Also, the expansion of the Council should move forward in a way that will secure not only the legally required support for implementation but also, as the facilitators rightly note, “the widest possible political acceptance by the membership.”
This report indicates that wide differences remain among the Member States with respect to the specifics of how expansion might be pursued. Undoubtedly, it will take time for us to develop a common understanding.
We recognize the logic of need for Security Council expansion. At the same time, it is important to pursue efforts to improve the capabilities and effectiveness of other organizations and processes of the United Nations. Because all countries would benefit from improving the ability of the United Nations to advance its diverse missions, we should accelerate the implementation of changes in these areas in order to create an environment conducive to Security Council reform.
I look forward to this continued exchange of ideas, in support of the shared goal of adapting our entire organization to current realities.

Comments

3 comments on “What a Difference an Ambassador Makes

  1. Ariel says:

    It’s very nice post. .Thank you for share ..Are you ready go?

    Reply

  2. Jacob Matthan says:

    Words, words, words…
    How will it affect the use of vetos, votes concerning Israel regardless, issues regarding the visa policies of persona non grata attending the UN forum, stands on illegal invasion and occupation, actions against states violating international treaties, etc.,
    Only when the UN is moved out of the US (http://movetheun.blogspot.com), veto powers are stripped to make it a “dermocratic” forum, member states who do not pay their dues on time are stripped of their voting rights, when the Security Council represents the ethnic mix of the earth, etc., will the UN become a legitimate body which can hold the “superpower(s)” accountable for their deeds.
    Till then it will be words, words and more words.
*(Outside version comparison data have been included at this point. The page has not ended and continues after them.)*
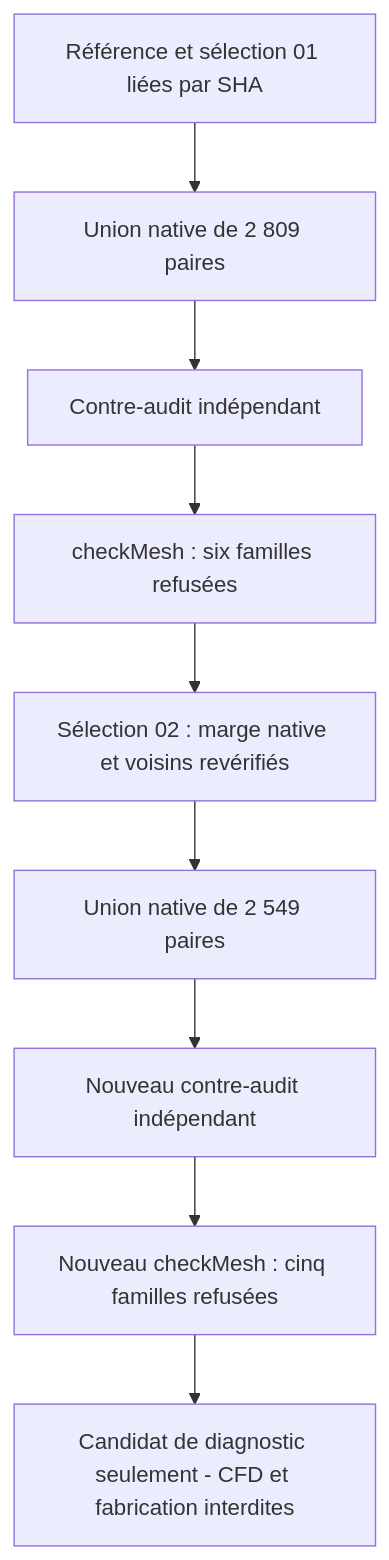
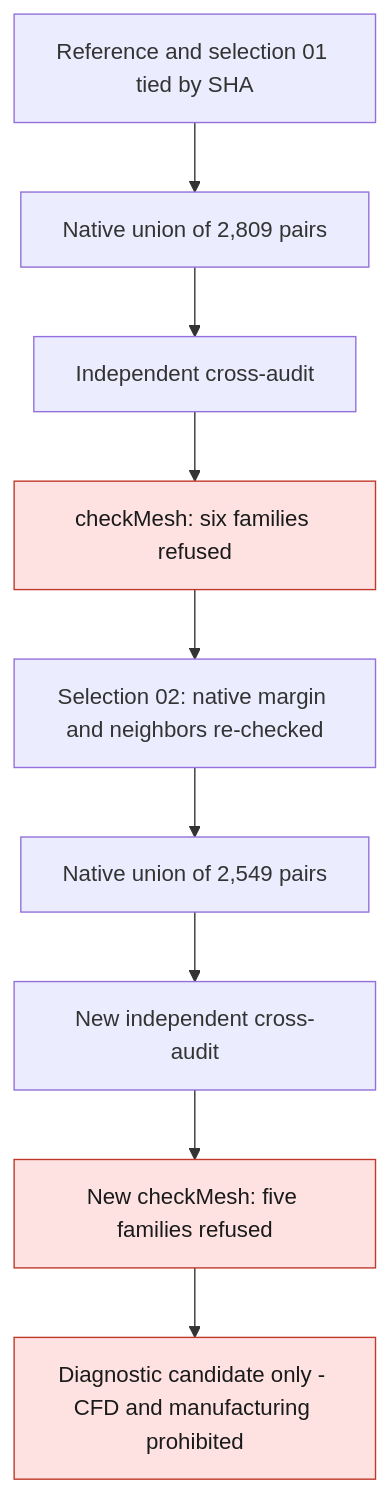
One commit to cluster2600/porscheparts changed the diagram in docs/reports/M64_AGGLOMERATION_LOCALE_20260908.md. Above: the diagram before and after it, drawn with Mermaid. The commit also changed other lines of this file and 228 other files, not shown here.

````diff
--- a/docs/reports/M64_AGGLOMERATION_LOCALE_20260908.md
+++ b/docs/reports/M64_AGGLOMERATION_LOCALE_20260908.md
@@ -95,11 +95,13 @@
 ```mermaid
 flowchart TD
-    A[Référence et sélection 01 liées par SHA] --> B[Union native de 2 809 paires]
-    B --> C[Contre-audit indépendant]
-    C --> D[checkMesh : six familles refusées]
-    D --> E[Sélection 02 : marge native et voisins revérifiés]
-    E --> F[Union native de 2 549 paires]
-    F --> G[Nouveau contre-audit indépendant]
-    G --> H[Nouveau checkMesh : cinq familles refusées]
-    H --> I[Candidat de diagnostic seulement - CFD et fabrication interdites]
+    A["Reference and selection 01 tied by SHA"] --> B["Native union of 2,809 pairs"]
+    B --> C["Independent cross-audit"]
+    C --> D["checkMesh: six families refused"]
+    D --> E["Selection 02: native margin and neighbors re-checked"]
+    E --> F["Native union of 2,549 pairs"]
+    F --> G["New independent cross-audit"]
+    G --> H["New checkMesh: five families refused"]
+    H --> I["Diagnostic candidate only - CFD and manufacturing prohibited"]
+    classDef stop fill:#fde2e1,stroke:#c0392b,color:#1a1a1a;
+    class D,H,I stop
 ```
````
    Reply

  3. della Rovere says:

    I am less optimistic than you that more reasonable appointees make for more reasonable policy. No one is going to argue that Gates is not an improvement over the execrable, morally challenged, incompetent Rumsfeld. And more than a few think Gates does not particularly like the Bush Iraq policy. Yet the beat goes on and the tragedy continues.

    Reply

Add your comment

Your email address will not be published. Required fields are marked *